■ DATA EXTRACT ■
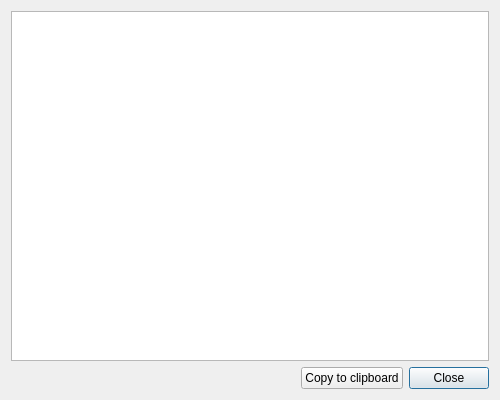
The window that ai_agent/dialogs/AgentInstructionsDialog.ui (otengler/CodeBeagle) describes before a commit, drawn with Qt 5.
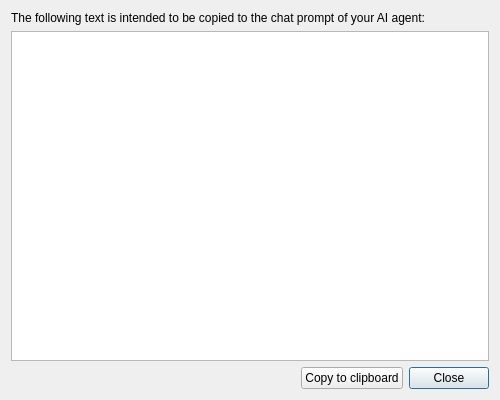
The same window after the commit.

Commit message: Read baseUrl from json config

```diff
--- a/ai_agent/dialogs/AgentInstructionsDialog.ui
+++ b/ai_agent/dialogs/AgentInstructionsDialog.ui
@@ -14,6 +14,16 @@
    <string notr="true">Agent instructions</string>
   </property>
   <layout class="QVBoxLayout" name="verticalLayout">
+   <item>
+    <widget class="QLabel" name="labelHint">
+     <property name="text">
+      <string>The following text is intended to be copied to the chat prompt of your AI agent:</string>
+     </property>
+     <property name="wordWrap">
+      <bool>true</bool>
+     </property>
+    </widget>
+   </item>
    <item>
     <widget class="QTextEdit" name="textEditInstructions">
      <property name="tabChangesFocus">
```
The commit also changes 2 other files.
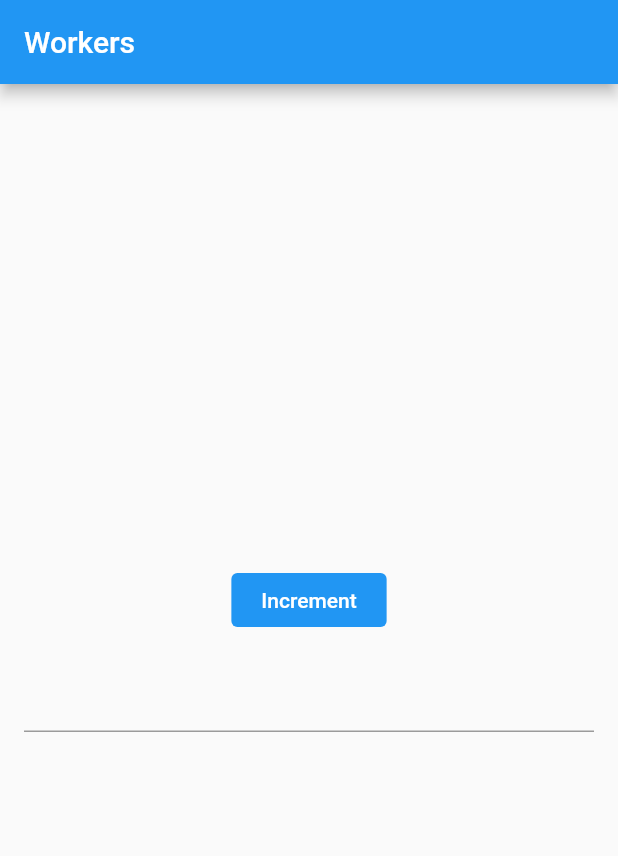
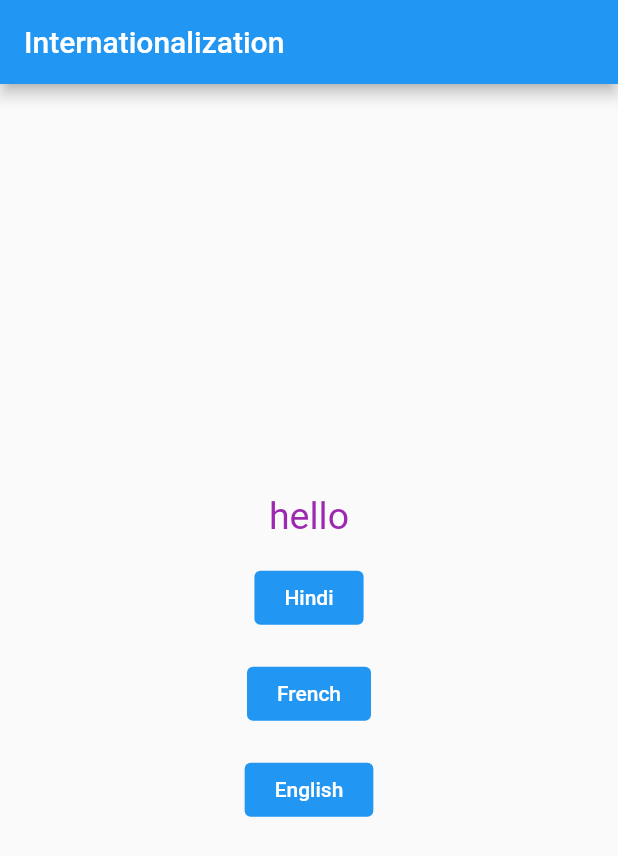
Before and after one commit to shubham3135/FlutterStateManagementGetX, a Flutter app: the screen it shows after launch, on a phone screen of 412 x 824 dp. Shown: the top 856 px of the screen. Run offline on Flutter 3.47's test engine with Material 2 defaults, Android fonts, the phone set to English and light mode, and no system bars; our stand-ins replace get.

Commit message:
Internationalization

```diff
--- a/lib/main.dart
+++ b/lib/main.dart
@@ -1,6 +1,7 @@
 import 'package:flutter/cupertino.dart';
 import 'package:flutter/material.dart';
 import 'package:get/get.dart';
+import 'package:get_x/messages.dart';
 import 'package:get_x/my_controller.dart';
 
 void main() {
@@ -14,13 +15,16 @@ class MyApp extends StatelessWidget {
   @override
   Widget build(BuildContext context) {
     return GetMaterialApp(
-      title: 'Workers',
+      translations: Messages(),
+      locale: Locale('en', 'US'),
+      fallbackLocale: Locale('en', 'US'),
+      title: 'Internationalization',
       theme: ThemeData(
         primarySwatch: Colors.blue,
       ),
       home: Scaffold(
         appBar: AppBar(
-          title: Text('Workers'),
+          title: Text('Internationalization'),
         ),
         body: Center(
           child: Column(
@@ -28,27 +32,54 @@ class MyApp extends StatelessWidget {
             crossAxisAlignment: CrossAxisAlignment.center,
             children: [
               /**
-               * Using Workers
+               * Internationalization
                */
+              Text(
+                'hello'.tr,
+                style: TextStyle(fontSize: 25, color: Colors.purple),
+              ),
+              SizedBox(
+                height: 16,
+              ),
               TextButton(
                 onPressed: () {
-                  myController.increment();
+                  myController.changeLanguage('hi', 'IN');
                 },
-                child: Text('Increment'),
+                child: Text('Hindi'),
                 style: TextButton.styleFrom(
                   primary: Colors.white,
                   backgroundColor: Colors.blue,
                   padding: EdgeInsets.symmetric(horizontal: 20),
                 ),
               ),
-              Padding(
-                padding: EdgeInsets.all(16),
-                child: TextField(
-                  onChanged: (val) {
-                    myController.increment();
-                  },
+              SizedBox(
+                height: 16,
+              ),
+              TextButton(
+                onPressed: () {
+                  myController.changeLanguage('fr', 'FR');
+                },
+                child: Text('French'),
+                style: TextButton.styleFrom(
+                  primary: Colors.white,
+                  backgroundColor: Colors.blue,
+                  padding: EdgeInsets.symmetric(horizontal: 20),
                 ),
-              )
+              ),
+              SizedBox(
+                height: 16,
+              ),
+              TextButton(
+                onPressed: () {
+                  myController.changeLanguage('en', 'US');
+                },
+                child: Text('English'),
+                style: TextButton.styleFrom(
+                  primary: Colors.white,
+                  backgroundColor: Colors.blue,
+                  padding: EdgeInsets.symmetric(horizontal: 20),
+                ),
+              ),
             ],
           ),
         ),
--- /dev/null
+++ b/lib/messages.dart
@@ -0,0 +1,11 @@
+import 'package:get/get.dart';
+
+class Messages extends Translations {
+  @override
+  // TODO: implement keys
+  Map<String, Map<String, String>> get keys => {
+        'en_US': {'hello': 'Hello'},
+        'hi_IN': {'hello': 'नमस्कार'},
+        'fr_FR': {'hello': 'Bonjour'}
+      };
+}
--- a/lib/my_controller.dart
+++ b/lib/my_controller.dart
@@ -1,28 +1,9 @@
+import 'package:flutter/cupertino.dart';
 import 'package:get/get.dart';
 
 class MyController extends GetxController {
-  var count = 0.obs;
-  void increment() {
-    count++;
-  }
-
-  @override
-  void onInit() {
-    //called every time when the value of count variable changes
-    // ever(count, (_) => print(count));
-
-    //called every time when the value of count of any variable from the list changes
-    // everAll([count], (_) => print(count));
-
-    //called only once when the value of count variable changes
-    // once(count, (_) => print(count));
-
-    //called every time when the user stops typing for 800 millisecond default and specified as given
-    // debounce(count, (_) => print('when the user stops typing for 1 second'), time: Duration(seconds: 1));
-
-    //called method after given interval
-    interval(count, (_) => print('Ignore all changes $count'),
-        time: Duration(seconds: 3));
-    super.onInit();
+  void changeLanguage(var param1, var param2) {
+    var locale = Locale(param1, param2);
+    Get.updateLocale(locale);
   }
 }
```
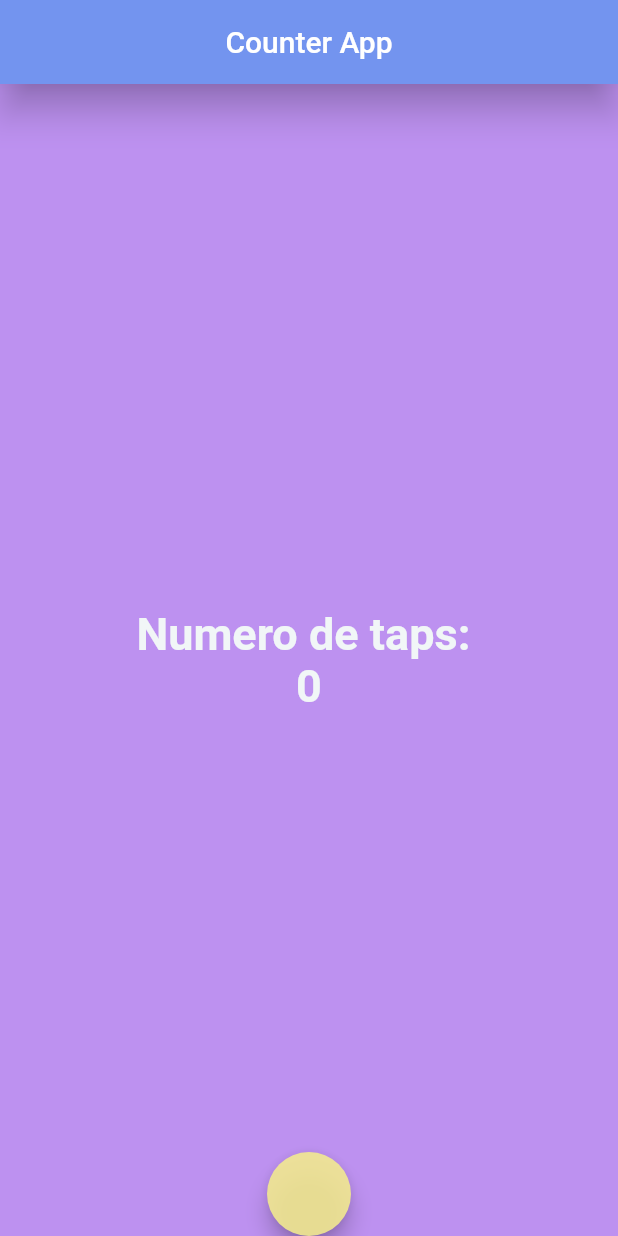
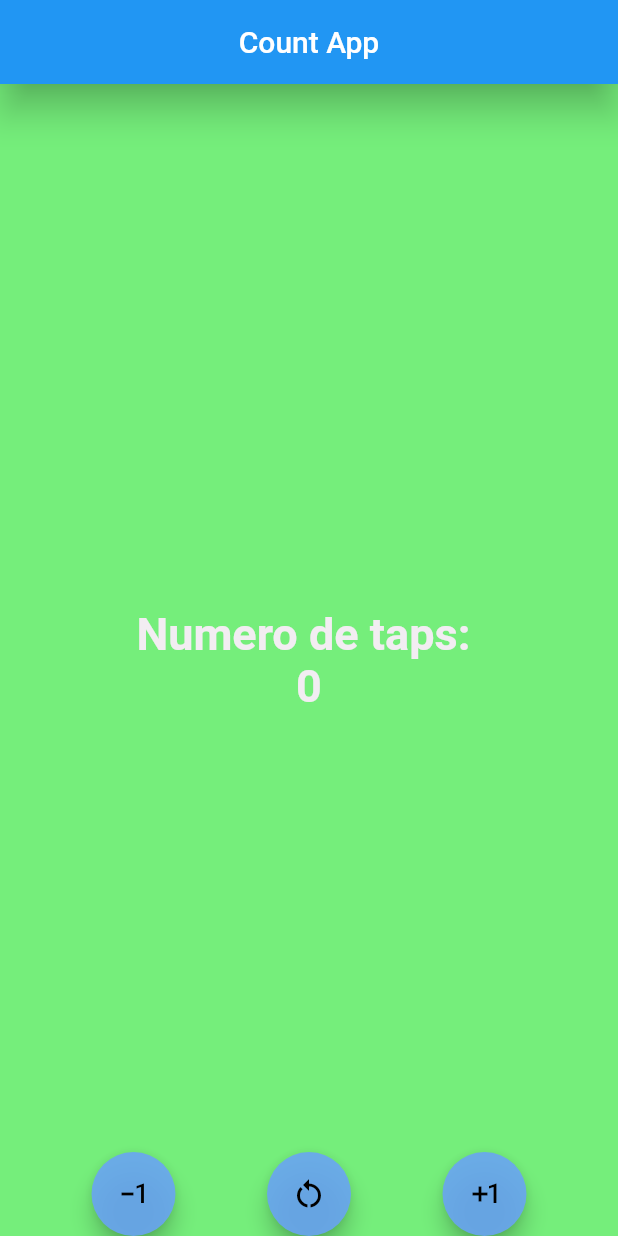
Before and after one commit to Fabiola08/counter_app, a Flutter app: the screen it shows after launch, on a phone screen of 412 x 824 dp. Run offline on Flutter 3.47's test engine with Material 2 defaults, Android fonts, the phone set to English and light mode, and no system bars.

Commit message:
finalizando proyecto

```diff
--- a/lib/main.dart
+++ b/lib/main.dart
@@ -1,4 +1,4 @@
-import 'package:counter_app/screens/home_screen.dart';
+import 'package:counter_app/screens/counter_screen.dart';
 import 'package:flutter/material.dart';
 
 void main (List<String> args) {
@@ -12,7 +12,7 @@ class MiApp extends StatelessWidget{
   Widget build(BuildContext context) {
     return const MaterialApp(
       debugShowCheckedModeBanner:false,
-      home: HomeScreen(),
+      home: CounterScreen(),
     );
   }
 }
--- /dev/null
+++ b/lib/screens/counter_screen.dart
@@ -0,0 +1,105 @@
+import 'package:flutter/material.dart';
+
+class CounterScreen extends StatefulWidget {
+  const CounterScreen({super.key});
+
+  @override
+  State<CounterScreen> createState() => _CounterScreenState();
+}
+
+//Clase privada
+class _CounterScreenState extends State<CounterScreen> {
+  int contador = 0;
+  final TextStyle estiloTexto = const TextStyle(
+    fontSize: 30,
+    color: Color.fromARGB(255, 242, 237, 242),
+    fontWeight: FontWeight.bold,
+  );
+
+  void incrementar(){
+    contador++;
+    setState(() {});
+  }
+
+  void decrementar(){
+    contador--;
+    setState(() {});
+  }
+
+  void reiniciar(){
+    contador=0;
+    setState(() {});
+  }
+
+
+
+  @override
+  Widget build(BuildContext context) {
+    return Scaffold(
+      appBar: AppBar(
+        title: const Text('Count App'),
+        centerTitle: true,
+        elevation: 10,
+      ),
+      backgroundColor: const Color.fromARGB(255, 117, 238, 123),
+      body: Center(
+        child: Column(
+          mainAxisAlignment: MainAxisAlignment.center,
+          children: [
+            Text('Numero de taps: ', style: estiloTexto),
+            Text(
+              '$contador',
+              style: estiloTexto,
+            ),
+          ],
+        ),
+      ),
+      floatingActionButtonLocation: FloatingActionButtonLocation.centerDocked,
+      floatingActionButton: CustomFloatingActionButton(
+        decrease: decrementar,
+        increase: incrementar,
+        reset: reiniciar,
+        ),
+    );
+  }
+}
+
+class CustomFloatingActionButton extends StatelessWidget {
+  final Function increase;
+  final Function decrease;
+  final Function reset;
+
+  const CustomFloatingActionButton({
+    super.key,
+    required this.increase,
+    required this.decrease,
+    required this.reset,
+  });
+
+  @override
+  Widget build(BuildContext context) {
+    return Row(
+      mainAxisAlignment: MainAxisAlignment.spaceEvenly ,
+      children: [
+        FloatingActionButton(
+          onPressed: ()=> decrease(),
+          backgroundColor: const Color.fromARGB(223, 105, 163, 246),
+          foregroundColor: const Color.fromARGB(255, 0, 0, 0),
+          child: const Icon(Icons.exposure_minus_1),
+        ),
+        FloatingActionButton(
+          onPressed: ()=>reset(),
+          backgroundColor: const Color.fromARGB(223, 105, 163, 246),
+          foregroundColor: const Color.fromARGB(255, 0, 0, 0),
+          child: const Icon(Icons.restart_alt),
+        ),
+        FloatingActionButton(
+          onPressed: ()=>increase(),
+          backgroundColor: const Color.fromARGB(223, 105, 163, 246),
+          foregroundColor: const Color.fromARGB(255, 0, 0, 0),
+          child: const Icon(Icons.exposure_plus_1),
+        ),
+      ],
+    );
+  }
+}
```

■ TASK DIRECTIONS ■
An exact copy is needed of the lines from the start of the listing through the line with "The commit also changes 2 other files.", both end lines included and pictures excluded.

■ SOLUTION ■
The window that ai_agent/dialogs/AgentInstructionsDialog.ui (otengler/CodeBeagle) describes before a commit, drawn with Qt 5.
The same window after the commit.

Commit message: Read baseUrl from json config

```diff
--- a/ai_agent/dialogs/AgentInstructionsDialog.ui
+++ b/ai_agent/dialogs/AgentInstructionsDialog.ui
@@ -14,6 +14,16 @@
    <string notr="true">Agent instructions</string>
   </property>
   <layout class="QVBoxLayout" name="verticalLayout">
+   <item>
+    <widget class="QLabel" name="labelHint">
+     <property name="text">
+      <string>The following text is intended to be copied to the chat prompt of your AI agent:</string>
+     </property>
+     <property name="wordWrap">
+      <bool>true</bool>
+     </property>
+    </widget>
+   </item>
    <item>
     <widget class="QTextEdit" name="textEditInstructions">
      <property name="tabChangesFocus">
```
The commit also changes 2 other files.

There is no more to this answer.